On Thursday, Senate Republicans failed to reach an agreement on their version of the next round of stimulus, unofficially called “CARES 2”. They had overcome some obstacles, such as President Trump’s insistence on including a payroll tax cut, which was left out of the bill, according to the Washington Post. However, there remained more details to work through, Senate Majority Leader Mitch McConnell said in a speech on the Senate floor.

“The administration has requested additional time to review the fine details, but we will be laying down this proposal early next week. We have an agreement in principle on the shape of this package,” McConnell said. “It is the framework that will enable Congress to make a law and deliver more relief to the American people that is tailored precisely to this phase of the crisis.”

In May the Democrat controlled House passed its stimulus bill, the ‘‘Health and Economic Recovery Omnibus Emergency Solutions Act.’’ However, McConnell dismissed that bill as “non-serious” and a “Democrat wish list”

Something must be done soon, said Cecial Staton, AAHOA president and CEO, in a statement.

“Hotel owners are in a precarious situation through no fault of their own and are struggling to keep their doors open,” Staton said. “The small businesses that own and operate the thousands of hotels across the country and the millions of jobs they support will not recover from the impact of the COVID-19 pandemic until people begin traveling again. Until that time, hotel owners need targeted and immediate economic stimulus or the industry will collapse.”

AAHOA outlined the industry’s requirements in a letter to Congress on Thursday. They include

  • Debt restructuring and commercial mortgage-backed security loan relief.
  • Expanding the Paycheck Protection Program that provides loans allowing businesses to retain as many employees as possible.
  • Allowing asset-based businesses to access the Main Street Lending Program.
  • Providing limited safe harbors to protect businesses from coronavirus lawsuits.
  • Expanding COVID-19 testing.

The American Hotel & Lodging Association and the U.S. Travel Association have outlined identical demands in their own letters to Congress over the past week.

McConnell mentioned further relief for businesses in the Republican bill, but did not specify what form that would take.

“Small business owners across the country have explained how this dynamic is slowing rehiring and recovery.
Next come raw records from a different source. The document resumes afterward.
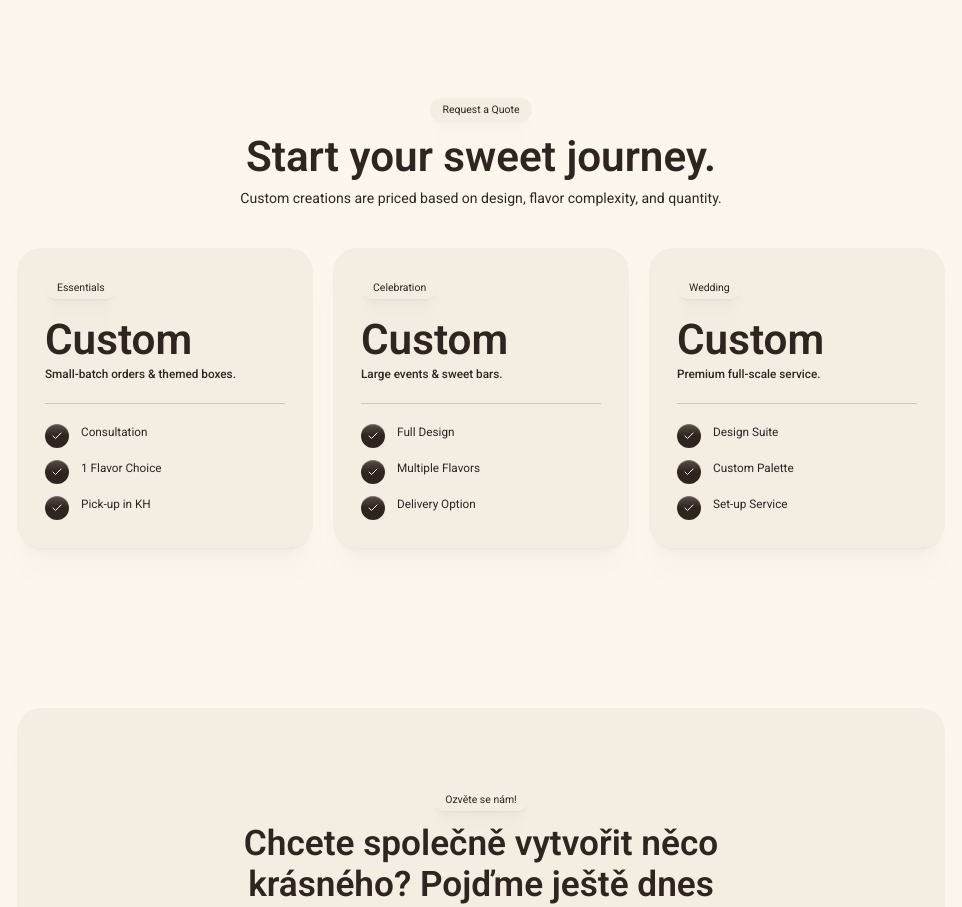
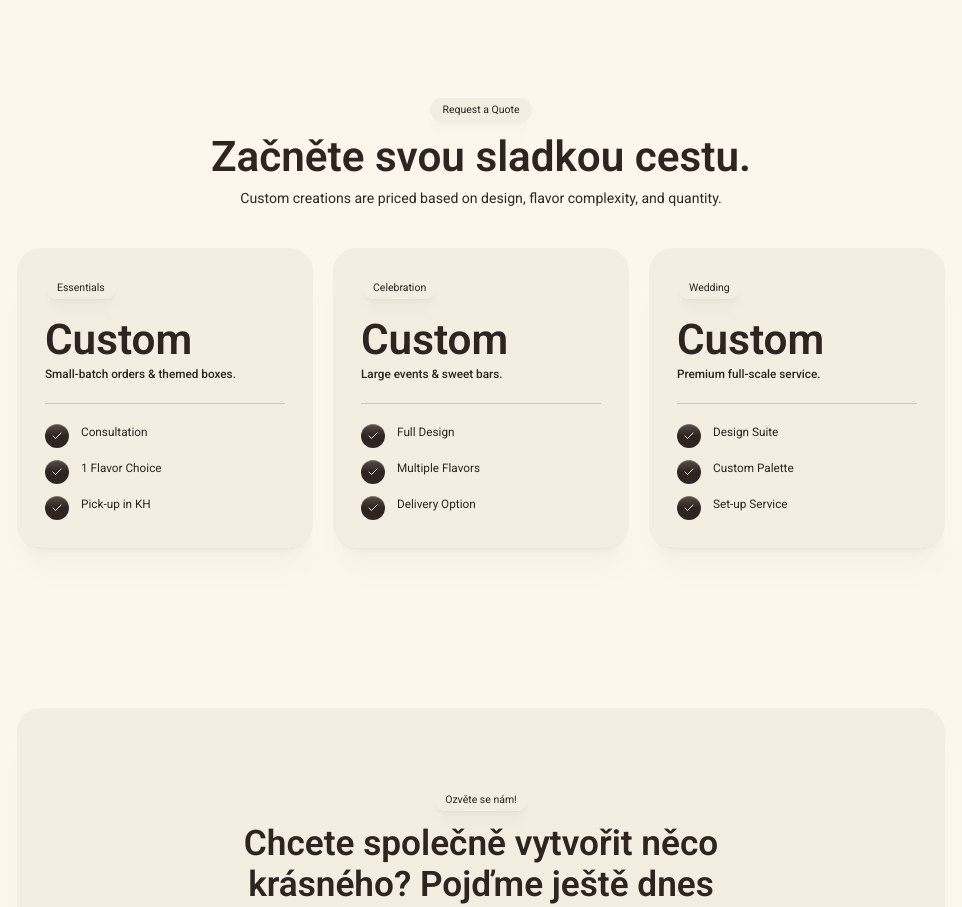
Before and after one commit to dmytro-webild/e6e0795c-41e9-41ee-9c49-ff970b5c7125, a React (Vite) app: page / in a window 1280 px wide. Shown: the part 6060-6967 px from the top of the page, without its empty margins (159-1121 px from the left). Built offline with nearby package versions, Linux system fonts and the light colour scheme; a web font is replaced by a local one.

Commit message:
Update src/pages/HomePage/sections/Pricing.tsx

```diff
--- a/src/pages/HomePage/sections/Pricing.tsx
+++ b/src/pages/HomePage/sections/Pricing.tsx
@@ -11,7 +11,7 @@ export default function PricingSection(): React.JSX.Element {
             <SectionErrorBoundary name="pricing">
               <PricingSimpleCards
                 tag="Request a Quote"
-                title="Start your sweet journey."
+                title="Začněte svou sladkou cestu."
                 description="Custom creations are priced based on design, flavor complexity, and quantity."
                 plans={[
                   { tag: "Essentials", price: "Custom", description: "Small-batch orders & themed boxes.", features: ["Consultation", "1 Flavor Choice", "Pick-up in KH"] },
```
So we’re going to provide help, but make sure it is suited to a reopening economy,” he said. “But temporary relief cannot be our endgame.”

Instead, the Republicans will propose incentives for employee retention and help for companies to provide personal protection equipment for those employees. Either way, something must be done, according to AAHOA.

“Millions of jobs and billions of dollars in assets are on the line,” Staton said. “If Congress fails to act, our local hotels may not be there to welcome guests back into our communities when the pandemic ends and travel resumes.”